Laughs. Actually it just happened. And I just cowrote the song with someone else here in town after watching a movie. But I can’t say what because I don’t know if anything will come of it.
How important is environment when you write? Things like place or time of day?
I’ve written in every environment you can imagine. And any time of day. I’ve worked on songs starting at midnight and writing all night. I’m not even able to sleep at that point. But I’ve never really written well in the studio. I don’t like mixing technology with that creative process.
When you write, are you a pen and paper guy or a keyboard guy?
I usually like to jot it down on pen and paper. But lately I’ve been using an app on my iPad that allows me to write lyrics with my finger on the screen. I always carry my iPad with me and it seems like whenever I get lyrics in my head I don’t have the pen with me, so this works out really nicely.
Do you need emotional distance to be able to write about a topic?
I would say that with about 100% of what I’ve written there is distance. Especially with my ballad or heartbreak songs. Those are really about a culmination of experiences, Not necessarily one specific experience.
How much revision do you do to your lyrics?

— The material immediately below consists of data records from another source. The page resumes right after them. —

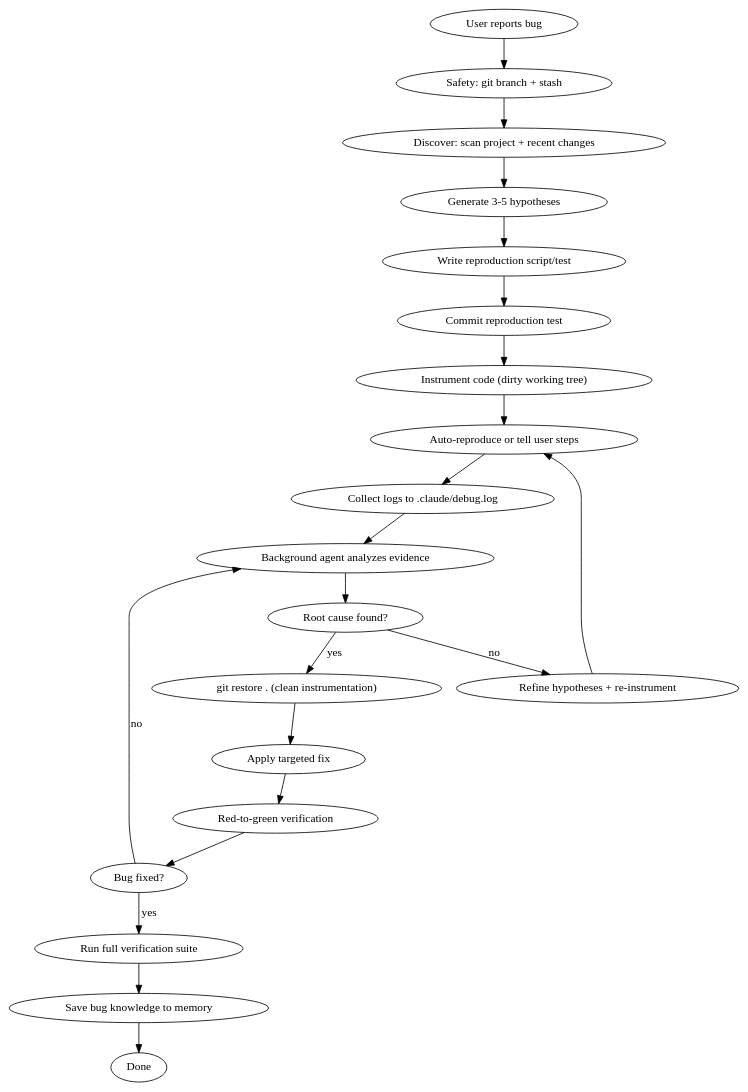
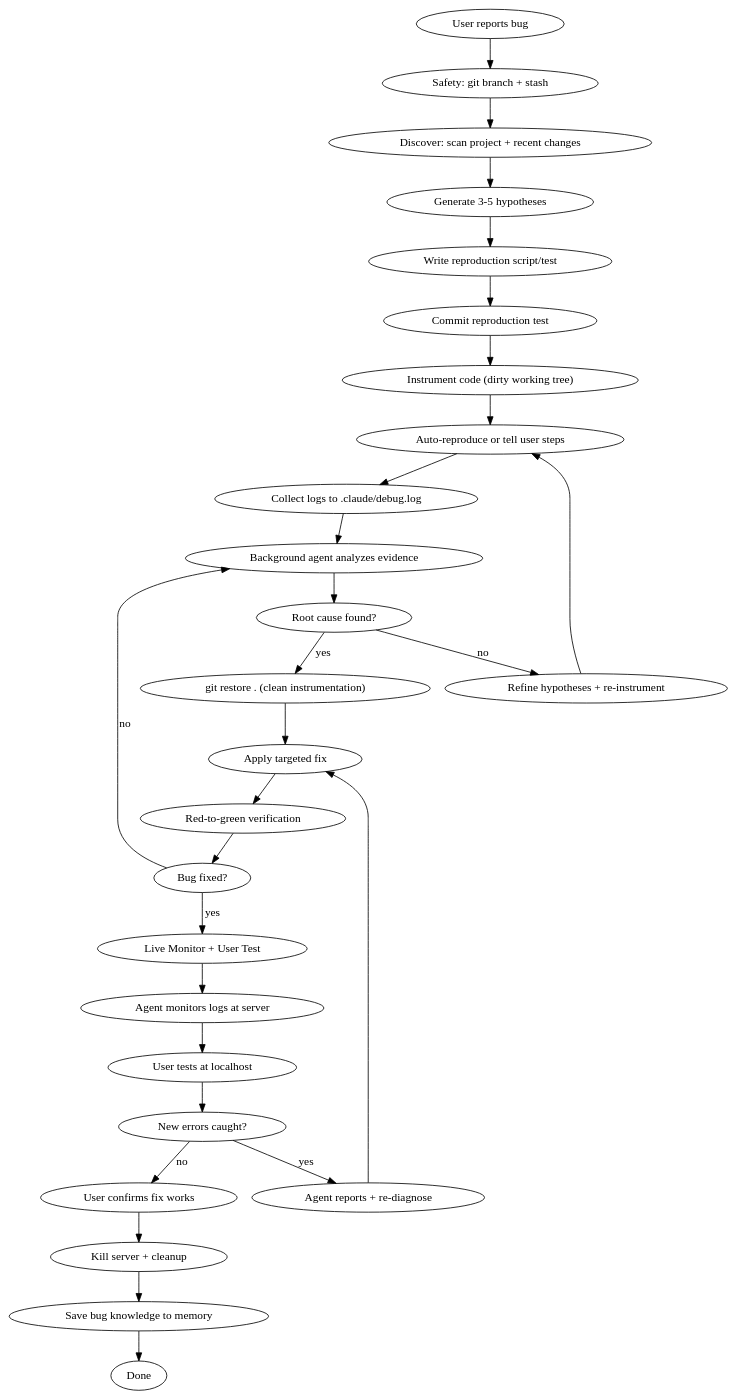
The diagram in skills/debugmode/SKILL.md (ChiFungHillmanChan/shipwright), drawn with Graphviz before and after one commit. The commit also changed other lines of this file and 1 other file, not shown here.

First line of the commit message:
Add Phase 9: Live Monitoring + User Testing to debugmode

````diff
--- a/skills/debugmode/SKILL.md
+++ b/skills/debugmode/SKILL.md
@@ -26,25 +26,32 @@
 ```dot
 digraph debugmode {
   rankdir=TB;
   "User reports bug" -> "Safety: git branch + stash";
   "Safety: git branch + stash" -> "Discover: scan project + recent changes";
   "Discover: scan project + recent changes" -> "Generate 3-5 hypotheses";
   "Generate 3-5 hypotheses" -> "Write reproduction script/test";
   "Write reproduction script/test" -> "Commit reproduction test";
   "Commit reproduction test" -> "Instrument code (dirty working tree)";
   "Instrument code (dirty working tree)" -> "Auto-reproduce or tell user steps";
   "Auto-reproduce or tell user steps" -> "Collect logs to .claude/debug.log";
   "Collect logs to .claude/debug.log" -> "Background agent analyzes evidence";
   "Background agent analyzes evidence" -> "Root cause found?";
   "Root cause found?" -> "git restore . (clean instrumentation)" [label="yes"];
   "Root cause found?" -> "Refine hypotheses + re-instrument" [label="no"];
   "Refine hypotheses + re-instrument" -> "Auto-reproduce or tell user steps";
   "git restore . (clean instrumentation)" -> "Apply targeted fix";
   "Apply targeted fix" -> "Red-to-green verification";
   "Red-to-green verification" -> "Bug fixed?";
-  "Bug fixed?" -> "Run full verification suite" [label="yes"];
+  "Bug fixed?" -> "Live Monitor + User Test" [label="yes"];
   "Bug fixed?" -> "Background agent analyzes evidence" [label="no"];
-  "Run full verification suite" -> "Save bug knowledge to memory";
+  "Live Monitor + User Test" -> "Agent monitors logs at server";
+  "Agent monitors logs at server" -> "User tests at localhost";
+  "User tests at localhost" -> "New errors caught?";
+  "New errors caught?" -> "Agent reports + re-diagnose" [label="yes"];
+  "Agent reports + re-diagnose" -> "Apply targeted fix";
+  "New errors caught?" -> "User confirms fix works" [label="no"];
+  "User confirms fix works" -> "Kill server + cleanup";
+  "Kill server + cleanup" -> "Save bug knowledge to memory";
   "Save bug knowledge to memory" -> "Done";
 }
 ```
````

Most of the time, I use just what falls out. I might change a line or two, but that’s usually about it. When I revise, it’s usually about changing the phrasing. I might have three lines and a verse with a melody that I love, and I need to get that same phrasing for the fourth line. That can be tough. It’s got a be the right number of syllables, so it becomes like a jigsaw puzzle.